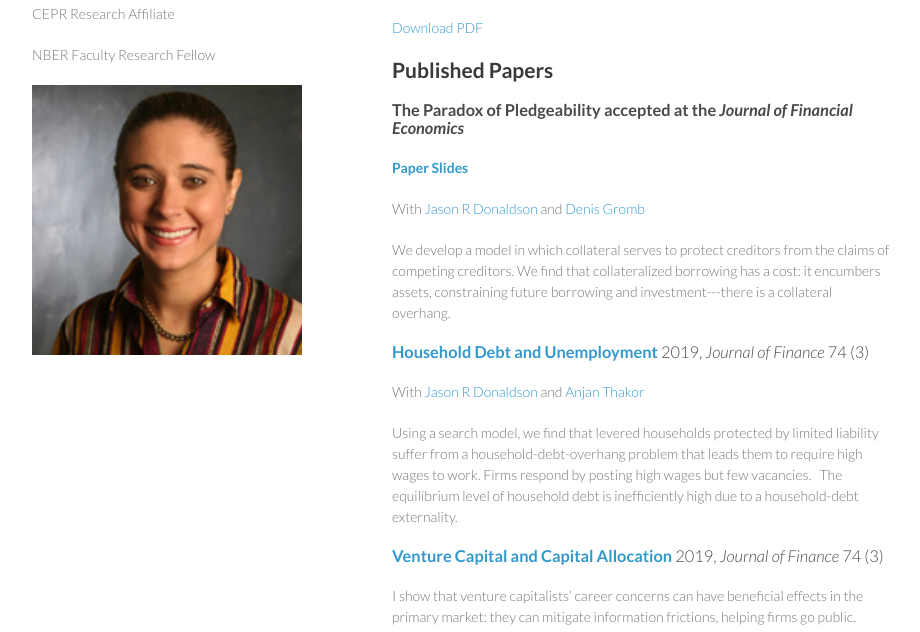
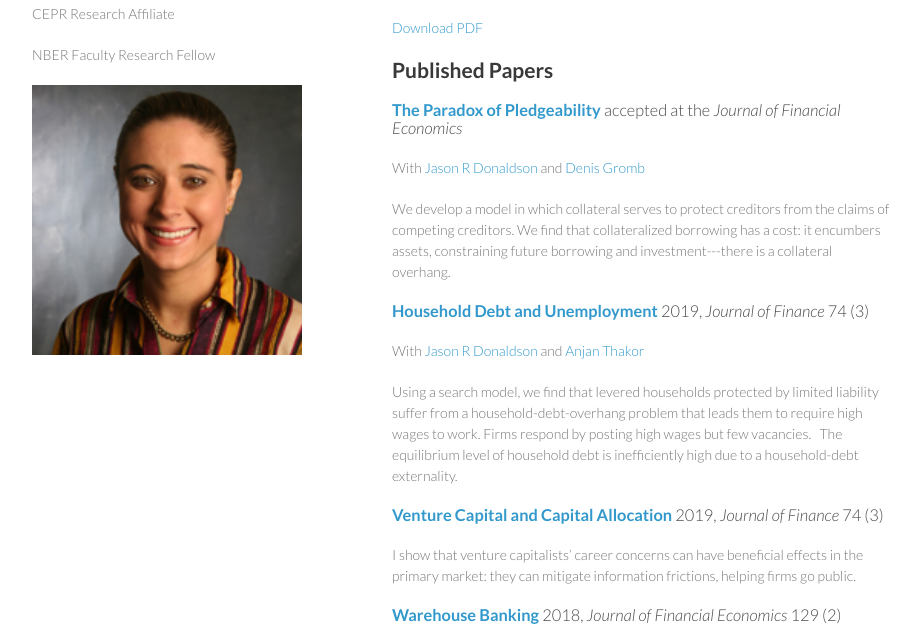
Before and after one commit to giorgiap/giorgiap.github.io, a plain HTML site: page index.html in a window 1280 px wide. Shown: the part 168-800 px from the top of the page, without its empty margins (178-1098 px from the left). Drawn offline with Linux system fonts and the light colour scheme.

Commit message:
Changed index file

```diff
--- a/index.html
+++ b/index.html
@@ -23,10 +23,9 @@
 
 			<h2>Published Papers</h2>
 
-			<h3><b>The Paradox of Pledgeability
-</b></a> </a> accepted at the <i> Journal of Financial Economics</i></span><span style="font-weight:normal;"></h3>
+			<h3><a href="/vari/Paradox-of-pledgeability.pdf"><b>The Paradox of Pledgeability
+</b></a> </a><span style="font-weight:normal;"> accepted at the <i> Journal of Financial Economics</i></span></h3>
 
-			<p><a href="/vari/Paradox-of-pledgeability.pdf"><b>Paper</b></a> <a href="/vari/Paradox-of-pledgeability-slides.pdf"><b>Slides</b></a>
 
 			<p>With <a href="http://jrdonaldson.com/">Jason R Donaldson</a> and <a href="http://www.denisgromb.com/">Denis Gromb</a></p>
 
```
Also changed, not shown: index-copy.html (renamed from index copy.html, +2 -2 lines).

==

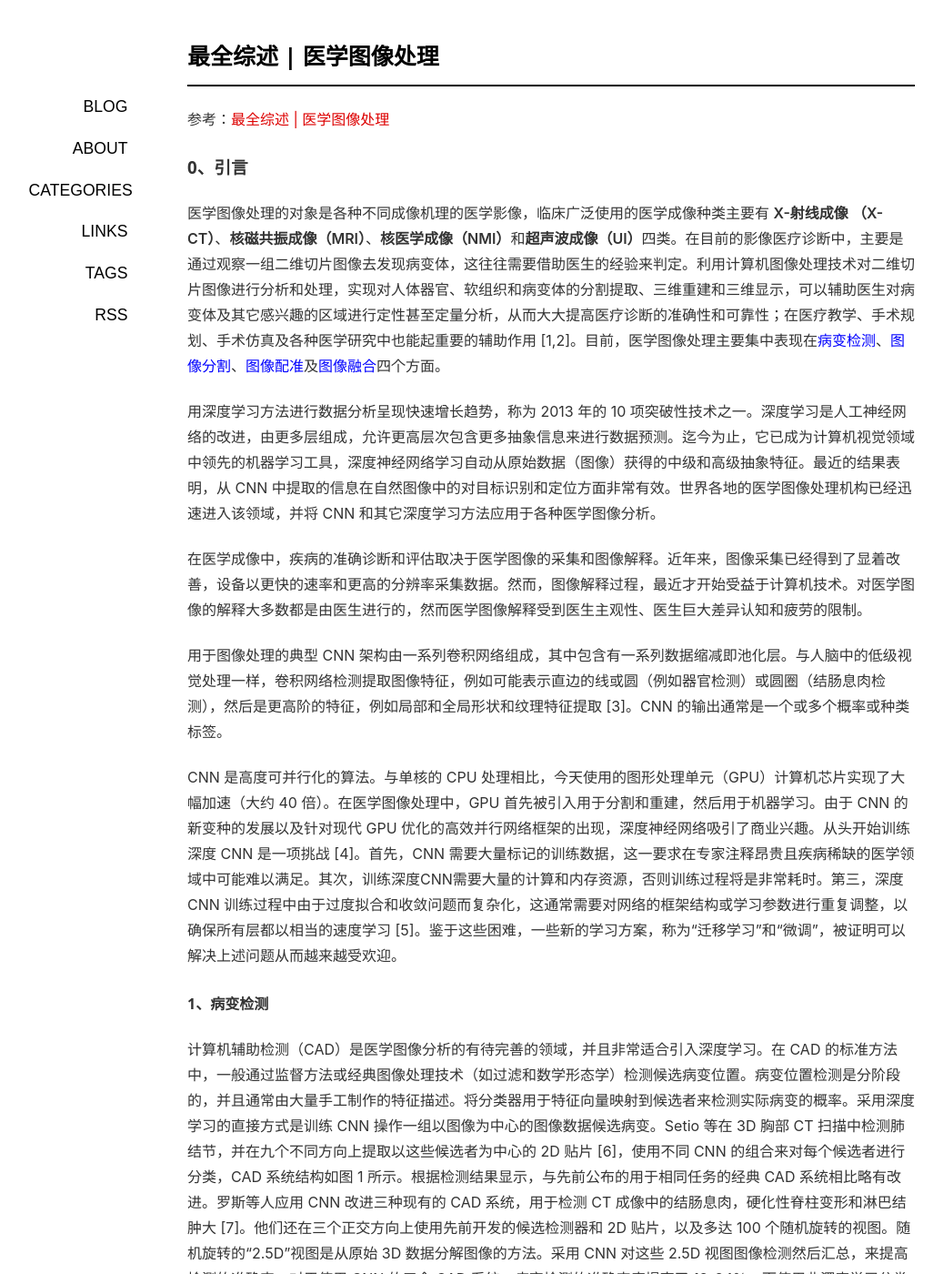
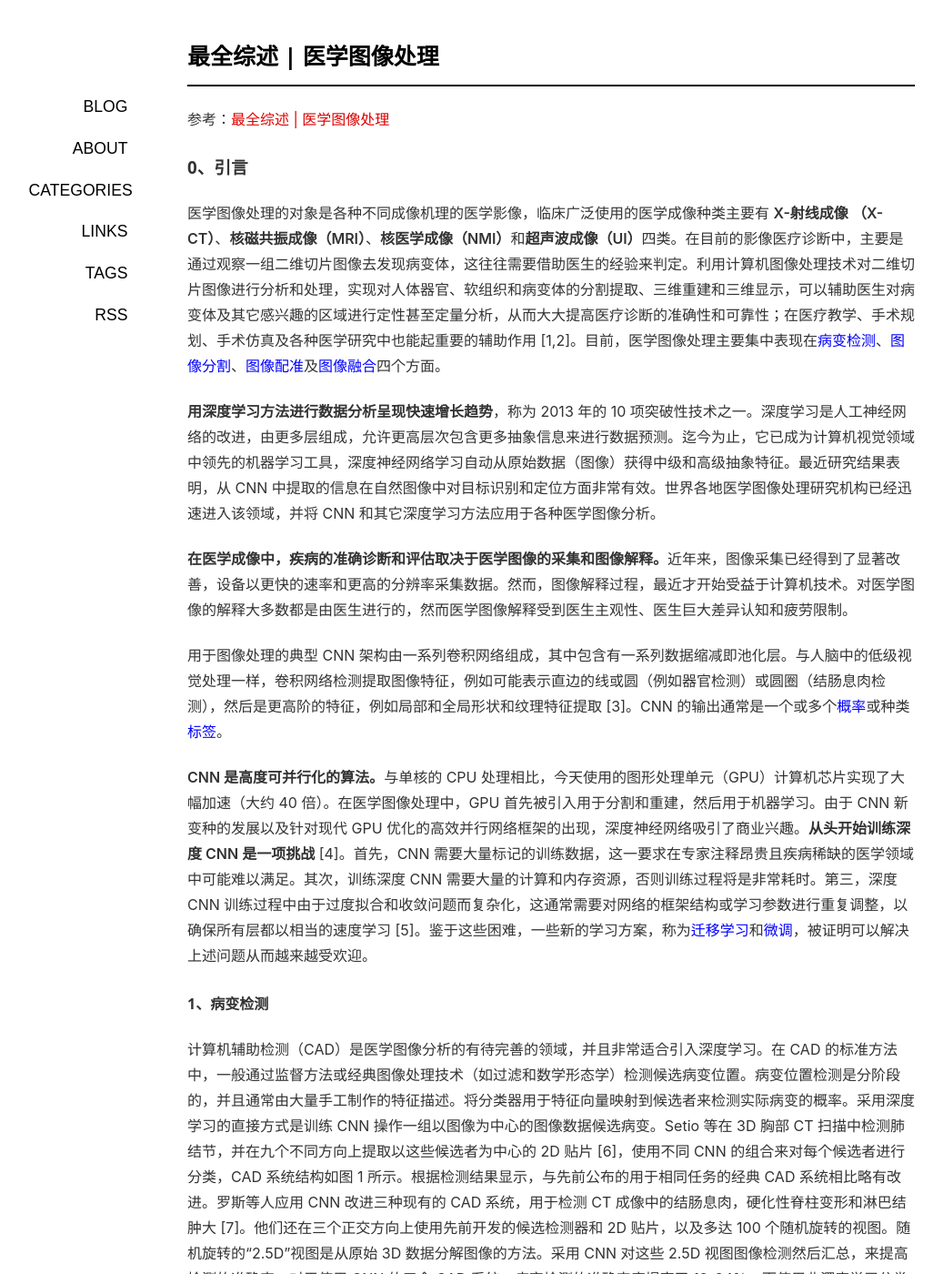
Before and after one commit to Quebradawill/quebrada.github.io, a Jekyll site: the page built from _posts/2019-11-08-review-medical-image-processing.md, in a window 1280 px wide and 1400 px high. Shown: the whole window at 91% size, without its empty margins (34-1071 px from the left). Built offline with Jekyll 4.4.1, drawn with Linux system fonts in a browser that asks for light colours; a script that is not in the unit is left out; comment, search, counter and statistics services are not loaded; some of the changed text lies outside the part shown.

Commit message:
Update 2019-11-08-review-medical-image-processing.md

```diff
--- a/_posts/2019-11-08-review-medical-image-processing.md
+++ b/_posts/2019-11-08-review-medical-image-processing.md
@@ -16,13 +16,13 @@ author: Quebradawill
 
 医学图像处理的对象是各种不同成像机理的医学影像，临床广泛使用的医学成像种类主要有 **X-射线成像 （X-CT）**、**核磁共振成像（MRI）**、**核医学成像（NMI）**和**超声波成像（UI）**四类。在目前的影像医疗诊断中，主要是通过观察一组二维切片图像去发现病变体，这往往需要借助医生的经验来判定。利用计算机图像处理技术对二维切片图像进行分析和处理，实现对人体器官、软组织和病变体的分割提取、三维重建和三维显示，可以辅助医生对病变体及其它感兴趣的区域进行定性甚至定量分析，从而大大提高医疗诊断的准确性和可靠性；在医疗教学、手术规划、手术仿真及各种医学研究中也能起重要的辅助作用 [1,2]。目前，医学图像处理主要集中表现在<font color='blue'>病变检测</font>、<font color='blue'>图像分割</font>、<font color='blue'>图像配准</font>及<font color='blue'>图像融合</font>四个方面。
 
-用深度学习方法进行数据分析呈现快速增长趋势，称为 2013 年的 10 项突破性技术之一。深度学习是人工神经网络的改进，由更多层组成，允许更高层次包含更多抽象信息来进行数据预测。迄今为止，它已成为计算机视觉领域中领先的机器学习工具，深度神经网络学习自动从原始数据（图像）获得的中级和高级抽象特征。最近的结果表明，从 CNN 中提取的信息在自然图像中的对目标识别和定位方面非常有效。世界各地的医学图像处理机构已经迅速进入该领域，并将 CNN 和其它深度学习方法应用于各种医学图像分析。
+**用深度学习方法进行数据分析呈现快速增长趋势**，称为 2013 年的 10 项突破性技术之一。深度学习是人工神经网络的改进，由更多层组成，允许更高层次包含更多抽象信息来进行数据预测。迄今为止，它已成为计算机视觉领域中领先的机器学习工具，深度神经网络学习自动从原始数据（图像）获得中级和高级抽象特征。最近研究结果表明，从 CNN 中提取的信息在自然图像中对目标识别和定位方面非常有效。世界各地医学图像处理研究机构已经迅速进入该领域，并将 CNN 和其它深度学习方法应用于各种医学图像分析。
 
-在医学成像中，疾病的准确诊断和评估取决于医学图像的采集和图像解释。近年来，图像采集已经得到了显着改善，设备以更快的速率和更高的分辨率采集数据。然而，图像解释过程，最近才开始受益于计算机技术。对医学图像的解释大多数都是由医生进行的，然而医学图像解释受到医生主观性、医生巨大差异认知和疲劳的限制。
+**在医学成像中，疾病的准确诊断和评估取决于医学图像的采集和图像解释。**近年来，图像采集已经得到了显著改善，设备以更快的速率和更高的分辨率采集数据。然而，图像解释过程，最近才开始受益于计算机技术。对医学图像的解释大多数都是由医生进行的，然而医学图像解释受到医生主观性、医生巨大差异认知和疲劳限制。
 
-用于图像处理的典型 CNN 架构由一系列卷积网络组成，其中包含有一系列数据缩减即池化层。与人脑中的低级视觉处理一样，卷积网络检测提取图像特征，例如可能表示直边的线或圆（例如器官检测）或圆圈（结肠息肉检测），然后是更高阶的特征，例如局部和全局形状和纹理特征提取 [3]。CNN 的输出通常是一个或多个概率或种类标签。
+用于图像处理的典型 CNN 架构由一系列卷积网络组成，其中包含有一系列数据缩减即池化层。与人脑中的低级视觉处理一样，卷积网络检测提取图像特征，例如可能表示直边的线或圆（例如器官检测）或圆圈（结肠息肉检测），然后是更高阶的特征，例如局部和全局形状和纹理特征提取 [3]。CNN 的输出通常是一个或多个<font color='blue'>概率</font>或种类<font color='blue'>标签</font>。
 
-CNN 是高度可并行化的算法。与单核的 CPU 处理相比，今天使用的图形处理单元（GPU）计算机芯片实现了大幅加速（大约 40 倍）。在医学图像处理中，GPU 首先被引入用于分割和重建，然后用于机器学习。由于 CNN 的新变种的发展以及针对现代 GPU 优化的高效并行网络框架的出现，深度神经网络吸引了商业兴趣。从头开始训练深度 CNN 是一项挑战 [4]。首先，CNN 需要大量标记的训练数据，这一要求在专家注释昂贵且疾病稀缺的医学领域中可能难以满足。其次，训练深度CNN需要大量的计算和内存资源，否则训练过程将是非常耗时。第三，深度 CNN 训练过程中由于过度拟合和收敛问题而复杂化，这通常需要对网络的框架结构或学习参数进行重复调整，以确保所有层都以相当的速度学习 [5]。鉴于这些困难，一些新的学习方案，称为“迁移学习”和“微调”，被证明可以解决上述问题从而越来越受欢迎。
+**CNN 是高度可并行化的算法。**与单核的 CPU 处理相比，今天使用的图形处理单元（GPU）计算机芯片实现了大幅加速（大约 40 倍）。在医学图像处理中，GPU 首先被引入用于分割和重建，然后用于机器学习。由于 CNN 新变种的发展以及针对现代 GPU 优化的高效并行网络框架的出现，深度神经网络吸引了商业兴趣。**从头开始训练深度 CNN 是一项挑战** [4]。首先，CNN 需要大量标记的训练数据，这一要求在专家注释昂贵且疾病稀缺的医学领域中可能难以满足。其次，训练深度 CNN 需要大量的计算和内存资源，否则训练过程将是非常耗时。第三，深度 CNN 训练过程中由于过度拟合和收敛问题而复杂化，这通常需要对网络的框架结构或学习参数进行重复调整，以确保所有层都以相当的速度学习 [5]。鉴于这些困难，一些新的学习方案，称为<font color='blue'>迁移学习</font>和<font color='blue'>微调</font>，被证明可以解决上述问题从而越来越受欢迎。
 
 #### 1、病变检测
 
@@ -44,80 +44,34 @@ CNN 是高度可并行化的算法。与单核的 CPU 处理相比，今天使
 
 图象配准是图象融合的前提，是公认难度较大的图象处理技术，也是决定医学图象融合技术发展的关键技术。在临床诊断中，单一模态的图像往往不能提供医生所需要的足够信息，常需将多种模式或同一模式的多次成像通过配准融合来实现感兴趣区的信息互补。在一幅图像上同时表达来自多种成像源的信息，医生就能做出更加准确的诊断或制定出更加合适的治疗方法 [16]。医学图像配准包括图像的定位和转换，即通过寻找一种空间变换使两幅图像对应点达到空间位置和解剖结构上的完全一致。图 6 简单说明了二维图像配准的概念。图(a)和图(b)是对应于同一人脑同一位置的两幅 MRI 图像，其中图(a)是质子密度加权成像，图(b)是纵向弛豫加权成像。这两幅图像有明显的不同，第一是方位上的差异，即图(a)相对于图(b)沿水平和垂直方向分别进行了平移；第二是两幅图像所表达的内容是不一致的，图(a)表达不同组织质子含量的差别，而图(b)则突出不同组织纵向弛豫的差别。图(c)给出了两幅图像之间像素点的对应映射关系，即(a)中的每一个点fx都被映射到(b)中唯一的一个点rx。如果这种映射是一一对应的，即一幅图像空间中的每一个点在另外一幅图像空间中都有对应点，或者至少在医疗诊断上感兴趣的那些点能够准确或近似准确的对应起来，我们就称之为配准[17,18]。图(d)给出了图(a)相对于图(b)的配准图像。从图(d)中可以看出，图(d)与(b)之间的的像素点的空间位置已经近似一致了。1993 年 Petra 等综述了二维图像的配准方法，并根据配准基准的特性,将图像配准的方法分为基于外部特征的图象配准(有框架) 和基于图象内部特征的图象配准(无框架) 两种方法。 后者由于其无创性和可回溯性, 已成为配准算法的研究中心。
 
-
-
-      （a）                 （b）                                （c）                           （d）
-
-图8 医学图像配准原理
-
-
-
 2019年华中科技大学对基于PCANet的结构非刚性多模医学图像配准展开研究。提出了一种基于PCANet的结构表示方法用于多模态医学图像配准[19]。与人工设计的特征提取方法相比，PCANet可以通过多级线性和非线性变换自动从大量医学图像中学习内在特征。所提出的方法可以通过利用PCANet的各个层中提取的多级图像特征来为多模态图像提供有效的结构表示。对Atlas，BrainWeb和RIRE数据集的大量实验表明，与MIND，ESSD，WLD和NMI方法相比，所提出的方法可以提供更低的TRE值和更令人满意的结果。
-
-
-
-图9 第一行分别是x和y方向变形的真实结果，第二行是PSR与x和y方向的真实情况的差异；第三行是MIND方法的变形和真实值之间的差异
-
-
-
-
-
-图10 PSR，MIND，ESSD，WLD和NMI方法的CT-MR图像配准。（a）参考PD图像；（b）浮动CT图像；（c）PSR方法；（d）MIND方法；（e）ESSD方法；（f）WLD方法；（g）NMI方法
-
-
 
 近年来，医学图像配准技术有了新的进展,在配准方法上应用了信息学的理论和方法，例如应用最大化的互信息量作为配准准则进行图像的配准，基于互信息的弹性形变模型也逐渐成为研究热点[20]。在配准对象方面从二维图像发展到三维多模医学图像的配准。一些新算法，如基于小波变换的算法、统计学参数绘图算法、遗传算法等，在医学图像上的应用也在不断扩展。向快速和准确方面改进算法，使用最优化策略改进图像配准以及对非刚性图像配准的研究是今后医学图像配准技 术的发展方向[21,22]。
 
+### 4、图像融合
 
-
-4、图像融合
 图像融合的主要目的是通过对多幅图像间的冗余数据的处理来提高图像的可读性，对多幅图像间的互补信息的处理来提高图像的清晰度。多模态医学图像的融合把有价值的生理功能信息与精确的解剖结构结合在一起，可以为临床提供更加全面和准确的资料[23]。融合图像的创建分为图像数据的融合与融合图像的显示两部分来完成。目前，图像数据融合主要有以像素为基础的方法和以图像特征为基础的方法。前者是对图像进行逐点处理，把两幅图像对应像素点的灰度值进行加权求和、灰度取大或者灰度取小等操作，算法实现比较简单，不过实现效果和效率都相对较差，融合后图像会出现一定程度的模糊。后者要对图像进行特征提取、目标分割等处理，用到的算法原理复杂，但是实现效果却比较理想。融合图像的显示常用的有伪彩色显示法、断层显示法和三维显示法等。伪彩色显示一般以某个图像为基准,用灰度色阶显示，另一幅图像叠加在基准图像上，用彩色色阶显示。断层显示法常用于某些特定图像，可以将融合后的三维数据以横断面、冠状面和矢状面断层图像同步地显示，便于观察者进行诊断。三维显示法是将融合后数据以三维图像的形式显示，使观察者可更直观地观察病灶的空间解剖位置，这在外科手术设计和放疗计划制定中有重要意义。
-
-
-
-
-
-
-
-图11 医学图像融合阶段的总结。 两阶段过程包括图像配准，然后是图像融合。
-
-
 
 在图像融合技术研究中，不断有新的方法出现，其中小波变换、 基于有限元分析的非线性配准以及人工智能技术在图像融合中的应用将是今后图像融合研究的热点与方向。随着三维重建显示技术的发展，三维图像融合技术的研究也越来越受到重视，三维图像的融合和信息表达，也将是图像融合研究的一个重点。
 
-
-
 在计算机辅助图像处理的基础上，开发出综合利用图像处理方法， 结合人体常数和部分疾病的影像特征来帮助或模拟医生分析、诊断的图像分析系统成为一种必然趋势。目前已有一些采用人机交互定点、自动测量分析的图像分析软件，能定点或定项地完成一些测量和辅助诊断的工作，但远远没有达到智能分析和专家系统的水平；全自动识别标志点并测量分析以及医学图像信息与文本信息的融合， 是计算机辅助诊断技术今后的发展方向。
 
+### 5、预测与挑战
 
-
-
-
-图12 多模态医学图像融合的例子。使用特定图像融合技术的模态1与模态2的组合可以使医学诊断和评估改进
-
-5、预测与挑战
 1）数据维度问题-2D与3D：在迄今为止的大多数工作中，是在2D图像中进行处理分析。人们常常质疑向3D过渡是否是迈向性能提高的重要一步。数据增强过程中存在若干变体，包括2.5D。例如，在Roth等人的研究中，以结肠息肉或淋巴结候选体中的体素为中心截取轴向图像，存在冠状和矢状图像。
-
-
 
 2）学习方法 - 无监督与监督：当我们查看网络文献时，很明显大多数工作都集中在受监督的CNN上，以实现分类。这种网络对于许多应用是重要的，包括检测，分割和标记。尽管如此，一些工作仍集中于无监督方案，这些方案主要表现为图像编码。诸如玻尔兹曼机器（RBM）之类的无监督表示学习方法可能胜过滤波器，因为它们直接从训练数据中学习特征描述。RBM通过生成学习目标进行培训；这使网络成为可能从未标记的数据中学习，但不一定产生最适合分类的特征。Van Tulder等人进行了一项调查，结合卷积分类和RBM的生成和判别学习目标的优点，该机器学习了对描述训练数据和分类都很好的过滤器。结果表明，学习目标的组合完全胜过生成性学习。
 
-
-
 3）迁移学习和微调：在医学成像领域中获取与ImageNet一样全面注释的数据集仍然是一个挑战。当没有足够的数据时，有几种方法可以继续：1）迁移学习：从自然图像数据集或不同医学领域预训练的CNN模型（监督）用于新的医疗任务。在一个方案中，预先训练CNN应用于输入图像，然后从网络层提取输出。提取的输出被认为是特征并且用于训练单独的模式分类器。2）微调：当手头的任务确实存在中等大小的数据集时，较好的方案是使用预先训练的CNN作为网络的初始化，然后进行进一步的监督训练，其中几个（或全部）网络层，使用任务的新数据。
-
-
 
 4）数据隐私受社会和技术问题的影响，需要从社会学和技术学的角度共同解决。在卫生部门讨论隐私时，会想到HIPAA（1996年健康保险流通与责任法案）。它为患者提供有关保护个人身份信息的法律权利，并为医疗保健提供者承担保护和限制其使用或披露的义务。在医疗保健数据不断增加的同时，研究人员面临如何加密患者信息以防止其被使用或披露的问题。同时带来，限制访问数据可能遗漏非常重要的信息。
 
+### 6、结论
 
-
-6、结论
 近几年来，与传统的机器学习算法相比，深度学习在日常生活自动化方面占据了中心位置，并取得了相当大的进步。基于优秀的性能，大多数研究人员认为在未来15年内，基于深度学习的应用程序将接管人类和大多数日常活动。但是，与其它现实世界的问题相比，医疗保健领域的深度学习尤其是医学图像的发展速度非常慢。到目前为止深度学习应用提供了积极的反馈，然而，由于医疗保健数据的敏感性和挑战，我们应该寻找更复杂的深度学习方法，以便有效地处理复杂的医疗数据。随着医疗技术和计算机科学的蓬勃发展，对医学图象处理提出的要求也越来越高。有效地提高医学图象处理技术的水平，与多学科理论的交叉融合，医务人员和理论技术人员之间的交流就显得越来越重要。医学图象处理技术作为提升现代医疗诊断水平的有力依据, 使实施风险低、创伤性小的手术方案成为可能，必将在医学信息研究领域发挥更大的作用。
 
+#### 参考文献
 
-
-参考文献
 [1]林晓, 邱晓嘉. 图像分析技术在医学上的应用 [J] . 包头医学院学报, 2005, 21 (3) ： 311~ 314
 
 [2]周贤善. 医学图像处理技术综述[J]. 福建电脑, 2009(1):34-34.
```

■ **TASK OBJECTIVE**
Lines of the listing that contain the word "href" are to be counted; report only their number.

■ **ANSWER TO THE PROBLEM**
3